Following his graduation from the University of Houston, he found himself knee-deep in Corporate America. “Houston is the energy capital of the world and filled with great paying careers, so it was natural to look for an opportunity there. But pretty quickly I realized corporate life was not for me.”
After three years, Phil decided to quit his job and set out on a three-month backpacking journey throughout Europe. It was meant as a sabbatical, a chance to try and find his calling. “It wasn’t about photography, I was just documenting my trip.” But the feedback he got and the audience that started to grow on Instagram led him to pursue the craft full time. He is now a Sony Alpha ambassador and full-time photographer and videographer, working on campaigns for brands like Sony, MVMT, and PolarPro.

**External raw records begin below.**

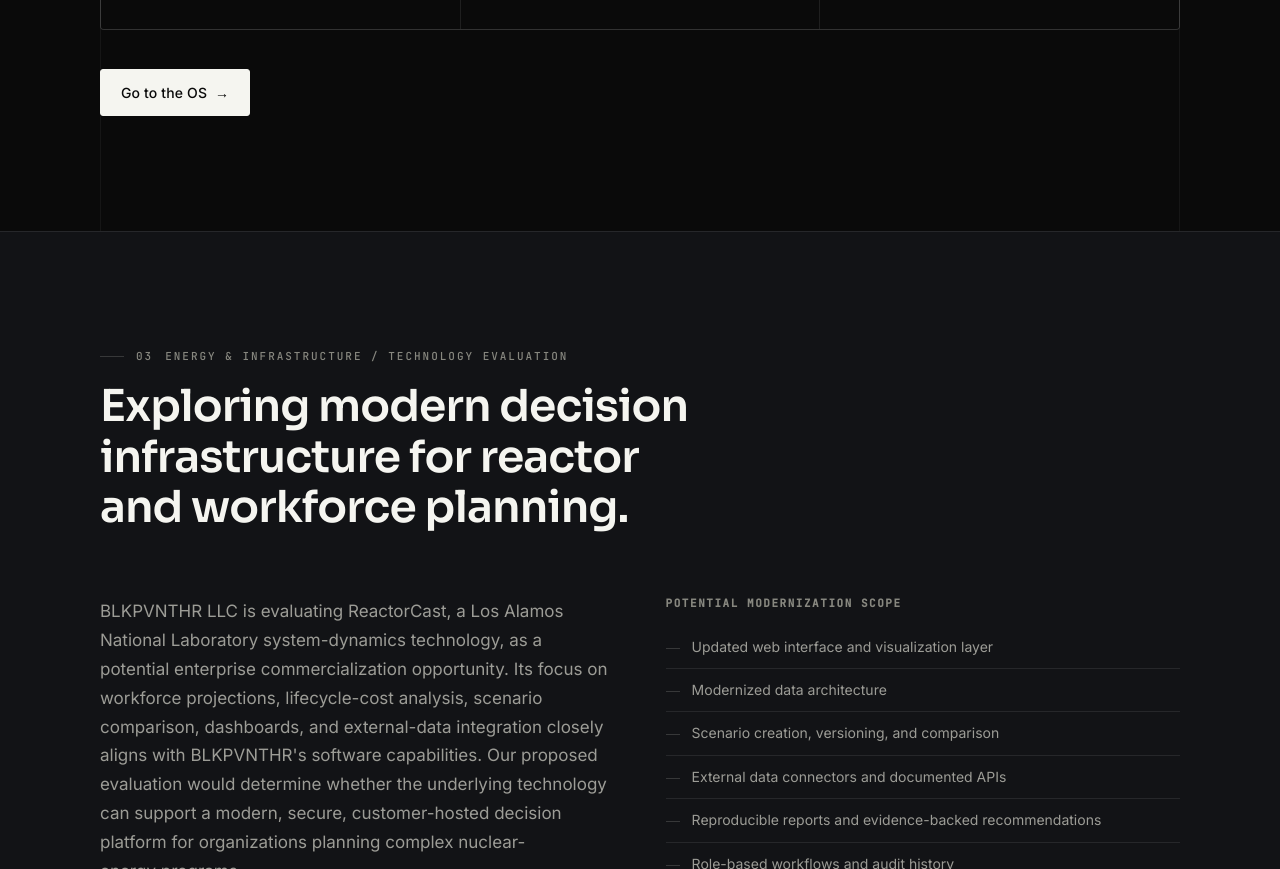
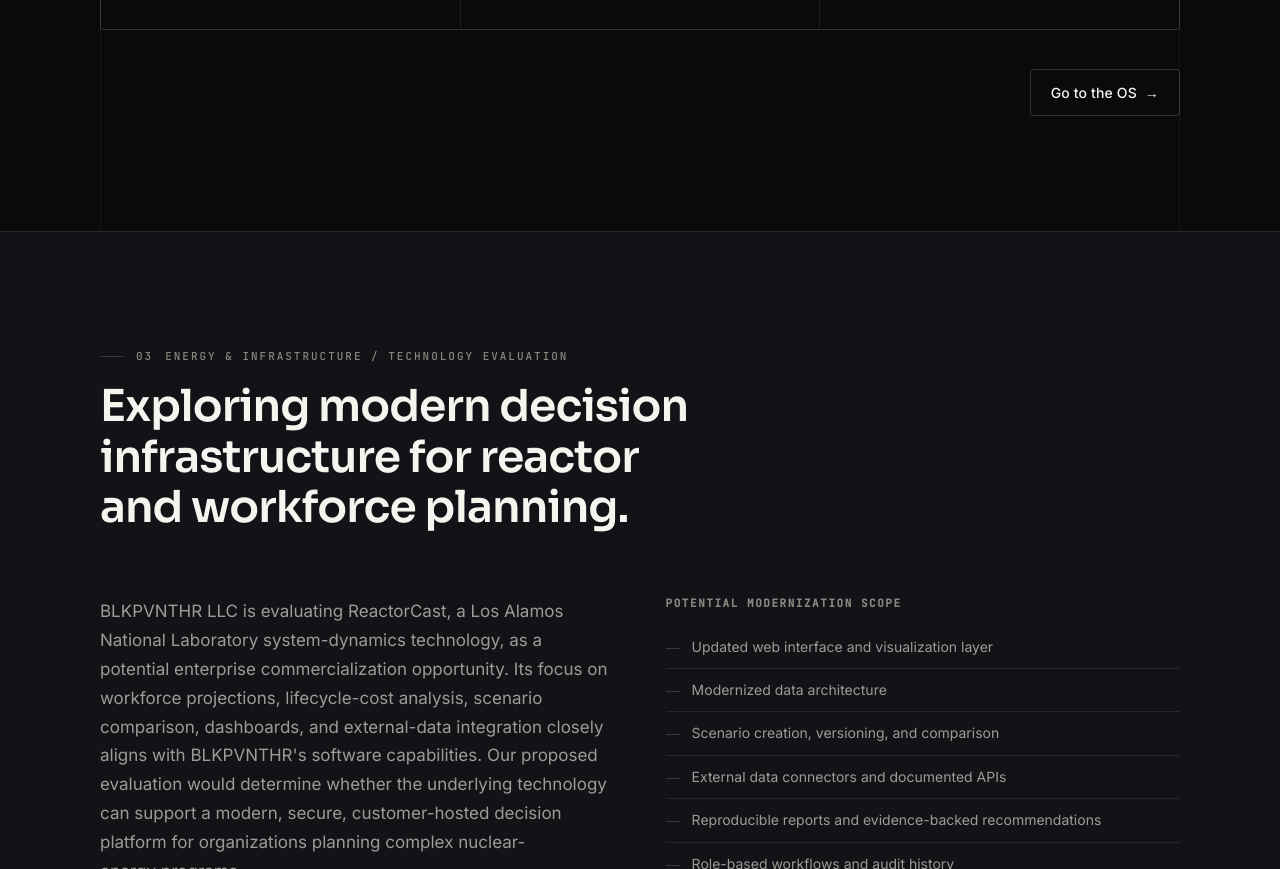
Before and after one commit to blkpvnthr/BLKPVNTHR-LLC, a website: page site/index.html in a window 1280 px wide. Shown: the part 3672-4541 px from the top of the page. Drawn offline with Linux system fonts and the light colour scheme.

Commit message:
style: right-align the 'Go to the OS' CTA and make it hollow
Switches the button to the secondary (outlined) style and justifies it to
the right edge of the Brain block.

Co-Authored-By: Claude Opus 4.8 (1M context) <noreply@anthropic.com>
Claude-Session: https://claude.ai/code/session_01X2o3PNQEFH5fjLhuMbV9vx

```diff
--- a/site/assets/styles.css
+++ b/site/assets/styles.css
@@ -933,6 +933,8 @@ hr {
 
 .os-brain-cta {
   margin-top: clamp(1.75rem, 3vw, 2.5rem);
+  display: flex;
+  justify-content: flex-end;
 }
 
 .os-brain-cta .arrow {
--- a/site/index.html
+++ b/site/index.html
@@ -588,7 +588,7 @@
             </div>
 
             <div class="os-brain-cta">
-              <a class="btn btn-primary" href="https://os.blkpvnthr.com/os" rel="noopener">
+              <a class="btn btn-secondary" href="https://os.blkpvnthr.com/os" rel="noopener">
                 Go to the OS
                 <span class="arrow" aria-hidden="true">→</span>
               </a>
```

What was it like deciding to leave behind the stable life?
Probably one of the hardest decisions I ever had to make. I grew up in a very traditional household. My family immigrated to the United States as refugees from the Vietnam War and worked tirelessly to try to make ends meet. Growing up, I was taught that the American dream is something we should all strive for; that a college education and a stable job is what you needed. And I had achieved that. So when it came time to leave behind the stable life, it was more of a battle with expectations than it was personally. I knew what I wanted for myself and looking back now, I’m glad I took the plunge.
You mentioned that one of the keys was lowering your overhead. How did you manage that?
I knew that if I wanted to make a crazy turning point in my life, I had to change my mindset. I had to cut ties with things that were holding me down to a certain place and adopt a more minimalist lifestyle. Material things that weren’t essential to the lifestyle I wanted to achieve would either be sold or donated. Overhead such as rent and debt had to be cut down and I saved as much money as I could, which in turn gave me the freedom to pursue different interests and career paths.
What do you think it was that helped your images stand out?
For me, nailing the composition and story is key. An image with great composition and story will always draw in your viewer. Furthermore, having a unique color grade is crucial to really make the image “belong” to you and stand out amongst a sea of images.
As I progressed in my photography career, I wanted to see new angles and create more unique compositions. Drones allowed me to do that without much of a learning curve at all. Being able to capture images from never before seen vantage points really took my images and videos to another level.
Along with big sweeping landscape and aerials, you also have a lot of great profile work of wild animals. Can you talk about how those shots came about?
My philosophy with photography, in any genre, is to capture things as they occur naturally. Documentation is a huge part of how I approach my shots so all of my wildlife shots have been random occurrences on my travels or hikes. One instance that really stood out to me was spotting a large mountain goat on one of my hikes in Canada. Perched on top of a ridge overlooking a gorgeous vista, this guy couldn't have shown up at a more opportune time for a photo. Making sure to not disturb or anger him, I quietly let him roam about as I snapped some of my favorite photos I’ve ever taken.
I have read in some of your previous interviews that you don’t like the word “influencer.” How do you approach sharing your work and building an audience?
As we advance further into the social media world, I think a lot of people will start talking about this. You need the passion first, for creating, before and above the desire to be an influencer or to make money off of having an audience. My approach towards social media is simply to share things that speak to me above all else. If there are people out there drawn towards my work, awesome, and if there aren’t, I’ve still created something that I enjoyed.